What are these flowers, printed? “No, no,” Sarah Burton hastened to explain as she held out the flounce on a tiny ruffled dance dress for closer inspection. “Each one is hand-painted, and you see, it’s on leather.”
Such is the extraordinary sophistication of handwork that Burton puts into her collections that its wonders are only truly read close up. The mixtures of carnations, yellow roses, peonies, and poppies, each petal expertly defined with an artist’s paintbrush, were inspired, she said, by British folk art and domestic interiors: “Wallpaper, patterns you see on canal barges.”
The leather these English vernacular florals were painted on is incredibly fine and soft, hardly leather-looking at all either. “We thought we’d treat leather in a different way, as if it were fabric,” Burton noted.
The eye-tricking capabilities of the teams behind McQueen are equally phenomenal when it comes to knitwear these days. Search as you might, you may not be able to spot the knits in this Resort collection, but that’s what the trio of white, black, and red dresses actually are. “The technology and machinery at our factory in Italy has advanced so much. What they can do now is so fine it looks like lace,” the designer explained.
Clothes like these are a very far cry from humdrum commercial fare to fill the gaps in stores between seasons. With Burton’s softening touch, they transcend the source material to become very special, nondisposable items a woman might want to keep forever. The only question mark is over how incredible pieces like these can be best understood and appreciated.

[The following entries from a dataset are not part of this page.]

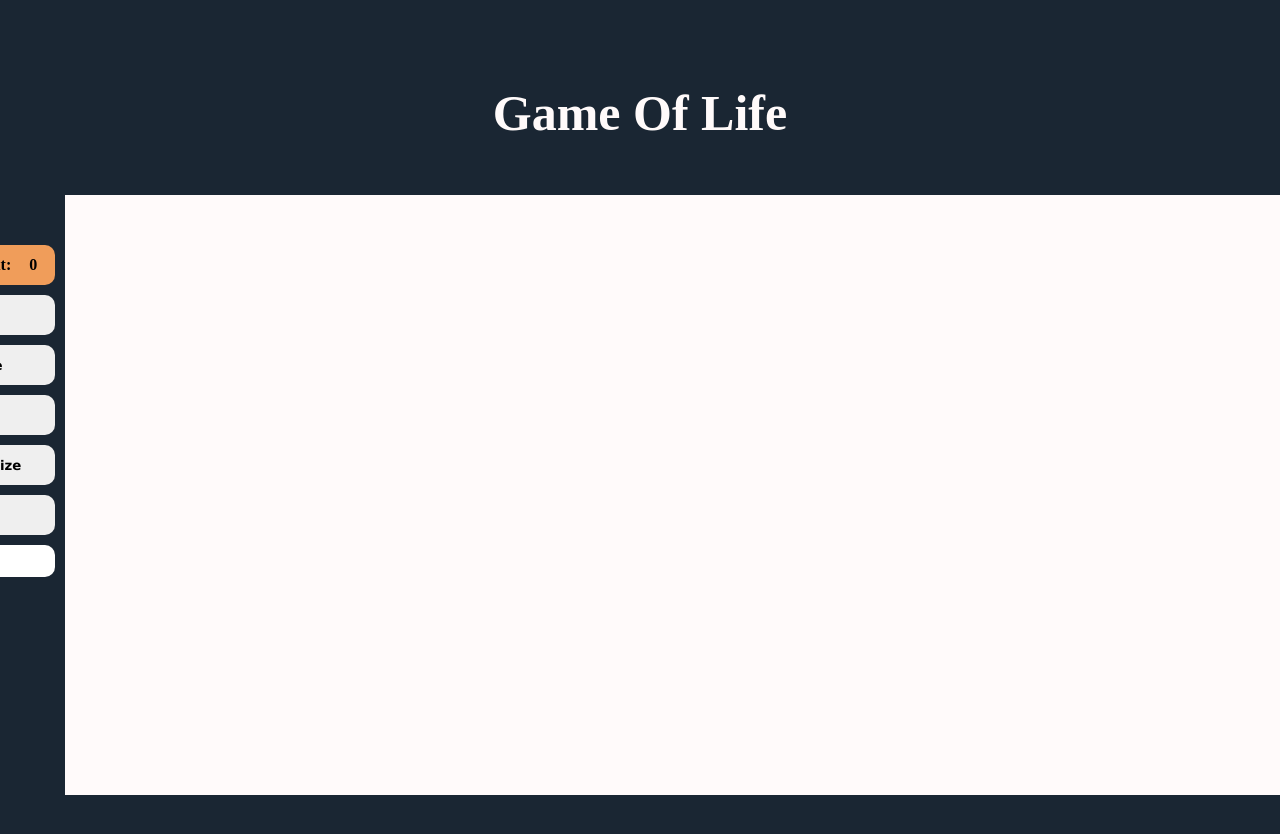
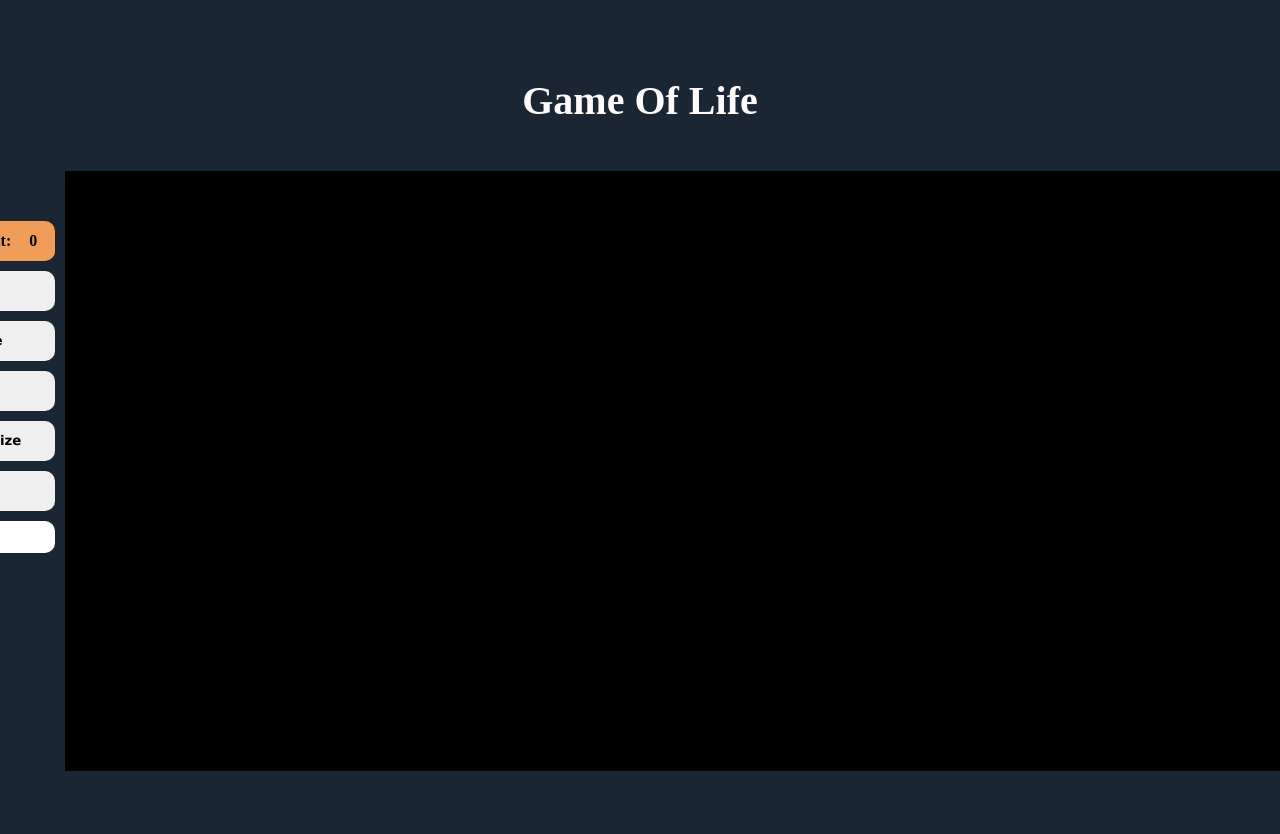
Before and after one commit to EricSanz/Game-of-Life, a website: page game-of-life.html in a window 1280 px wide. Shown: the top 834 px of the page. Drawn offline with Linux system fonts and the light colour scheme.

Commit message:
fixed interval without input and changed background color canvas

```diff
--- a/game-of-life.css
+++ b/game-of-life.css
@@ -1,5 +1,6 @@
 body {
     background-color: rgb(26, 38, 51);
+    /* background-color: black; */
     margin: 50px;
 }
 
@@ -10,9 +11,8 @@ header {
 }
 
 h1 {
-    font-size: 50px;
+    font-size: 40px;
     color: snow;
-    /* margin-left: 150px; */
 }
 
 .count-container {
@@ -57,7 +57,7 @@ h1 {
 }
 
 #canvas {
-    background: snow;
+    background: black;
     margin: 10px;
 }
 
--- a/game-of-life.js
+++ b/game-of-life.js
@@ -85,7 +85,7 @@ function nextGeneration() {
 };
 
 function setSpeed() {
-    speed.value ? speed.value : 150;
+    speed.value ? speed.value : speed.value = 150;
 
     speedInterval = setInterval(() => {
        if (simulationRunning) {
```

The reality of what they actually are can’t really be captured in static photography, and if they whip by at a distance on a runway, they’re difficult to see, too. Maybe McQueen should come up with some alternative ways of viewing these beautiful things.